If a line below contains the string "core", copy it out.

..........

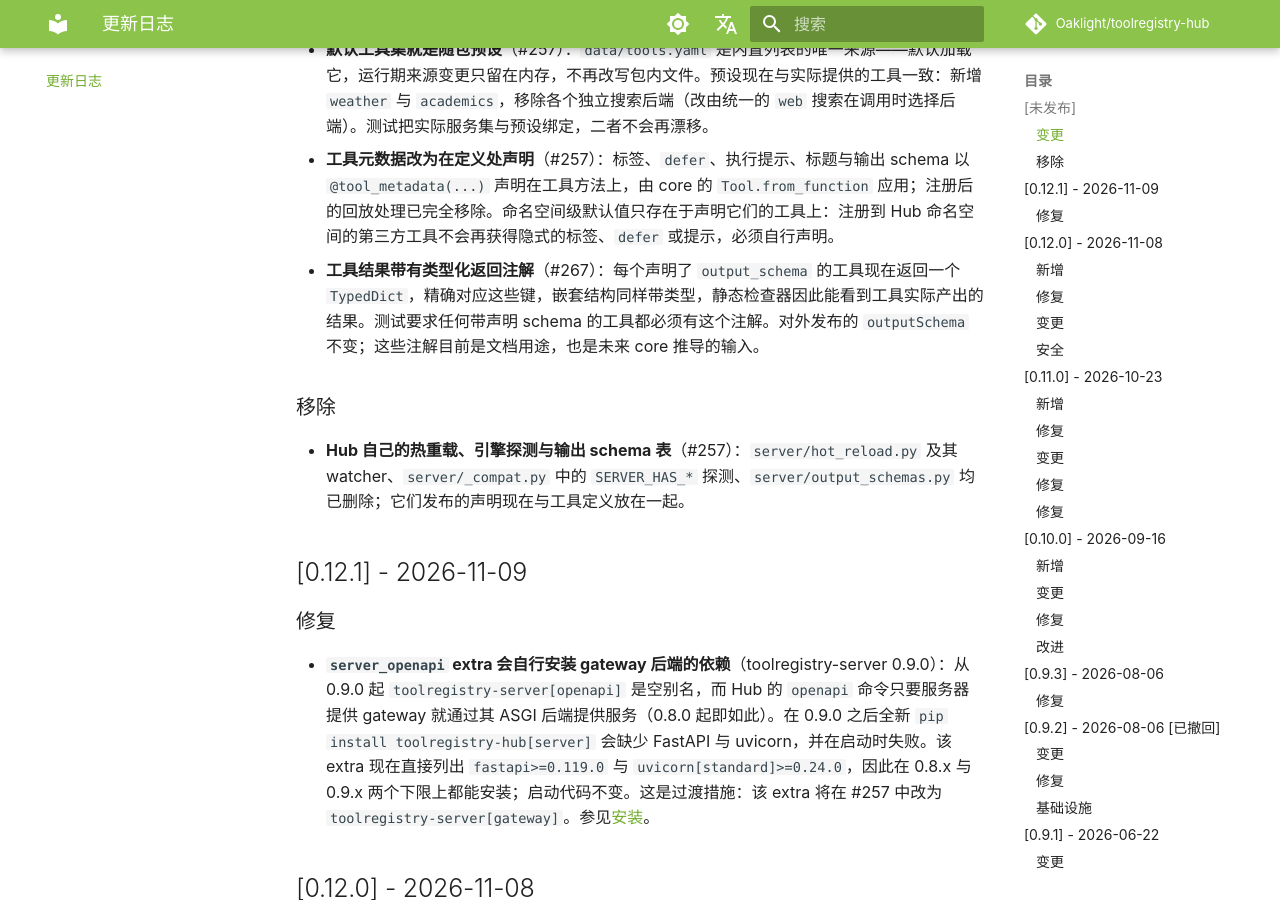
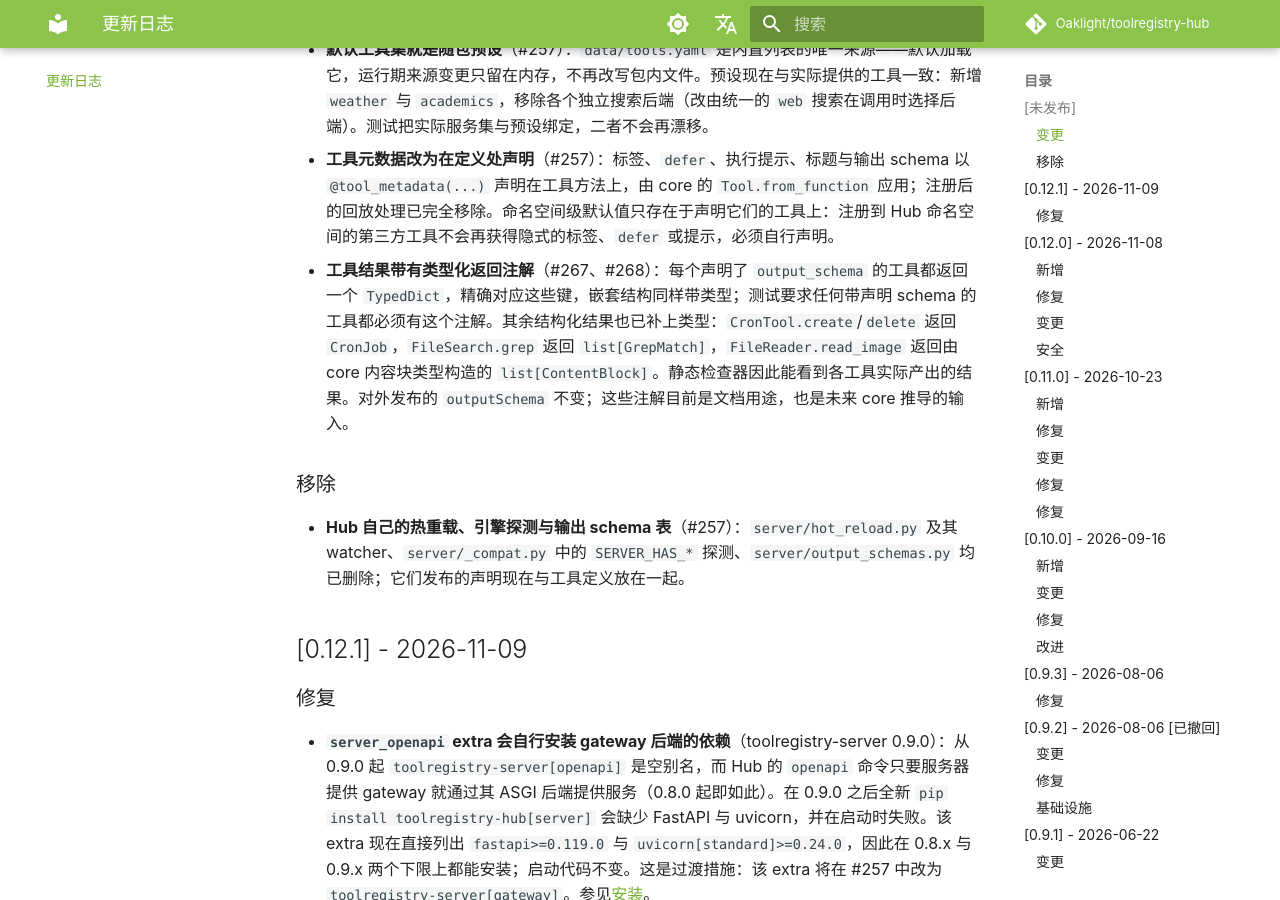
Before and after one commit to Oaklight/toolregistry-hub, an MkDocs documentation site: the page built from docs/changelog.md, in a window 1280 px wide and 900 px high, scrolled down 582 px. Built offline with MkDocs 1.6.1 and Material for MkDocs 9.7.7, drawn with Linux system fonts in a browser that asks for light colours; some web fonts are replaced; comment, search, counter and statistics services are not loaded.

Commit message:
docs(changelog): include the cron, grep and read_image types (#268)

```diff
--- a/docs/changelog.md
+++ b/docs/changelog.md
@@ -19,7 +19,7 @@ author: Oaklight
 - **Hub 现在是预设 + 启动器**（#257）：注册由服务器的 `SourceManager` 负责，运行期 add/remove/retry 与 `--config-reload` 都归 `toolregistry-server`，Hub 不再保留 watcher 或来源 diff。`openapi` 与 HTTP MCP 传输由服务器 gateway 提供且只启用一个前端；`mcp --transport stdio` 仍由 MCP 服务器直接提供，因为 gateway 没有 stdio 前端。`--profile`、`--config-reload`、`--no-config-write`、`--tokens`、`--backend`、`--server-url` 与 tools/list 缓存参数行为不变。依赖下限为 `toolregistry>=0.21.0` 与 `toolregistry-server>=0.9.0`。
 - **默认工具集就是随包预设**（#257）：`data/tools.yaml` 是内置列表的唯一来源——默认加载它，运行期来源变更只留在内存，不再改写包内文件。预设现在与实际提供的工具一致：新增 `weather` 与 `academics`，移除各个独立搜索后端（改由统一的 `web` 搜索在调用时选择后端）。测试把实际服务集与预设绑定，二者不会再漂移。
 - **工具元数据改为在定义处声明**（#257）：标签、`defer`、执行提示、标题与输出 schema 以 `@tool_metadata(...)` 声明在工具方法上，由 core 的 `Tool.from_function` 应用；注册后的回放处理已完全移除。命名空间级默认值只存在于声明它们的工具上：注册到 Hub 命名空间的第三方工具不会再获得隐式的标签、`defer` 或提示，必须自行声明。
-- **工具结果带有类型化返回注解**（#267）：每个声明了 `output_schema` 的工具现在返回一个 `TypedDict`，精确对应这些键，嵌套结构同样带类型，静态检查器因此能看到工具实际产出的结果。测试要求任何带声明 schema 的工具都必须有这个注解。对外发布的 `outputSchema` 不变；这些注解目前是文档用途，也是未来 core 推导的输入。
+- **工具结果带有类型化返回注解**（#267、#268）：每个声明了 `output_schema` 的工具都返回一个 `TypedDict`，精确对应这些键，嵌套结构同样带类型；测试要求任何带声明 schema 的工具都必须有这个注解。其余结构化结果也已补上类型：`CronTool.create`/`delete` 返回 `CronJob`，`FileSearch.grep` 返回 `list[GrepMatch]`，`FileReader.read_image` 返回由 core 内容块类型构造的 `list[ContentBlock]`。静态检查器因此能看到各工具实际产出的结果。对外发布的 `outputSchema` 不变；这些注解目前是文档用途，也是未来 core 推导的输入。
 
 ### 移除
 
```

..........

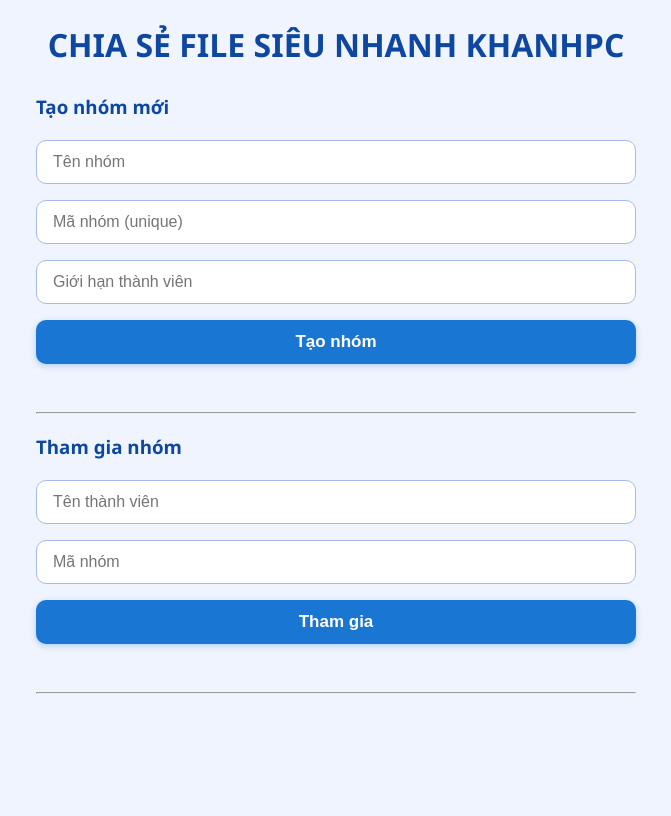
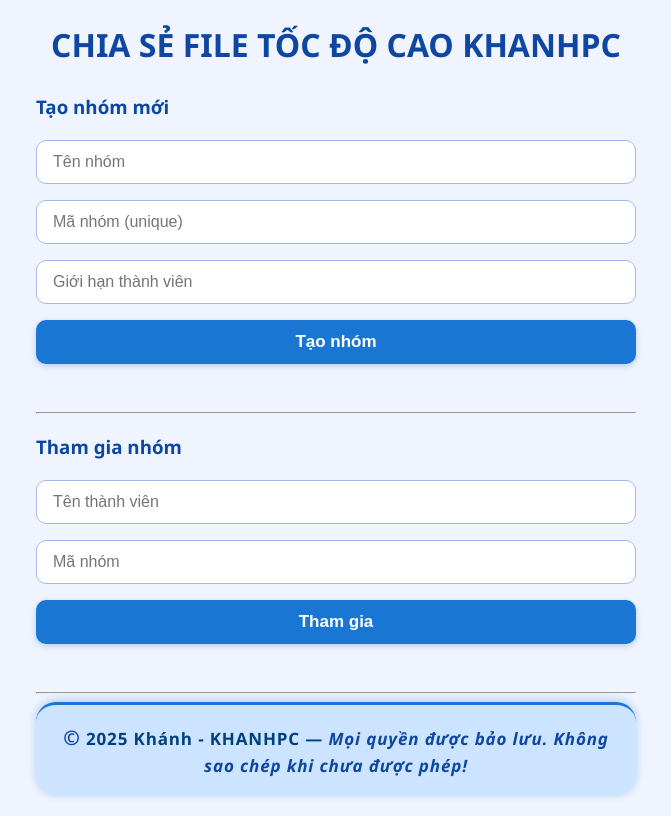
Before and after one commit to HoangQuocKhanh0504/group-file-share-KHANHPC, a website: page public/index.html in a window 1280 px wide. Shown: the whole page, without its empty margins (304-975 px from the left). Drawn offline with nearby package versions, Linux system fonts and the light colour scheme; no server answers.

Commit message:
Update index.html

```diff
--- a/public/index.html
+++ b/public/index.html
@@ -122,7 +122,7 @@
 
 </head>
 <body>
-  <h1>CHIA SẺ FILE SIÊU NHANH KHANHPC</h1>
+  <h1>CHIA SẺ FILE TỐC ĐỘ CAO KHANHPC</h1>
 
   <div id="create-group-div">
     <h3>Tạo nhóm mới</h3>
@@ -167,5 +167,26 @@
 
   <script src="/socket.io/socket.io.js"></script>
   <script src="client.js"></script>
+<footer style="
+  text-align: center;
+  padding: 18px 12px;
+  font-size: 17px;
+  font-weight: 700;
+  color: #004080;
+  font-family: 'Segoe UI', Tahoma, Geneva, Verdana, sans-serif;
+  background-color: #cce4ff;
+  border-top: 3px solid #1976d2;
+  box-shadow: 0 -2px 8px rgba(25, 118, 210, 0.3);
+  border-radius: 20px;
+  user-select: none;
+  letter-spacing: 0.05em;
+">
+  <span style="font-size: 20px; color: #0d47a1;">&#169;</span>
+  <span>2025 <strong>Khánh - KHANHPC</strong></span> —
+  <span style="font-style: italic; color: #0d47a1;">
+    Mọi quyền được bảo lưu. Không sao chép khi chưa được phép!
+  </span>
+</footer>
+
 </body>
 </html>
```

..........

- [Result]
 - **工具元数据改为在定义处声明**（#257）：标签、`defer`、执行提示、标题与输出 schema 以 `@tool_metadata(...)` 声明在工具方法上，由 core 的 `Tool.from_function` 应用；注册后的回放处理已完全移除。命名空间级默认值只存在于声明它们的工具上：注册到 Hub 命名空间的第三方工具不会再获得隐式的标签、`defer` 或提示，必须自行声明。
-- **工具结果带有类型化返回注解**（#267）：每个声明了 `output_schema` 的工具现在返回一个 `TypedDict`，精确对应这些键，嵌套结构同样带类型，静态检查器因此能看到工具实际产出的结果。测试要求任何带声明 schema 的工具都必须有这个注解。对外发布的 `outputSchema` 不变；这些注解目前是文档用途，也是未来 core 推导的输入。
+- **工具结果带有类型化返回注解**（#267、#268）：每个声明了 `output_schema` 的工具都返回一个 `TypedDict`，精确对应这些键，嵌套结构同样带类型；测试要求任何带声明 schema 的工具都必须有这个注解。其余结构化结果也已补上类型：`CronTool.create`/`delete` 返回 `CronJob`，`FileSearch.grep` 返回 `list[GrepMatch]`，`FileReader.read_image` 返回由 core 内容块类型构造的 `list[ContentBlock]`。静态检查器因此能看到各工具实际产出的结果。对外发布的 `outputSchema` 不变；这些注解目前是文档用途，也是未来 core 推导的输入。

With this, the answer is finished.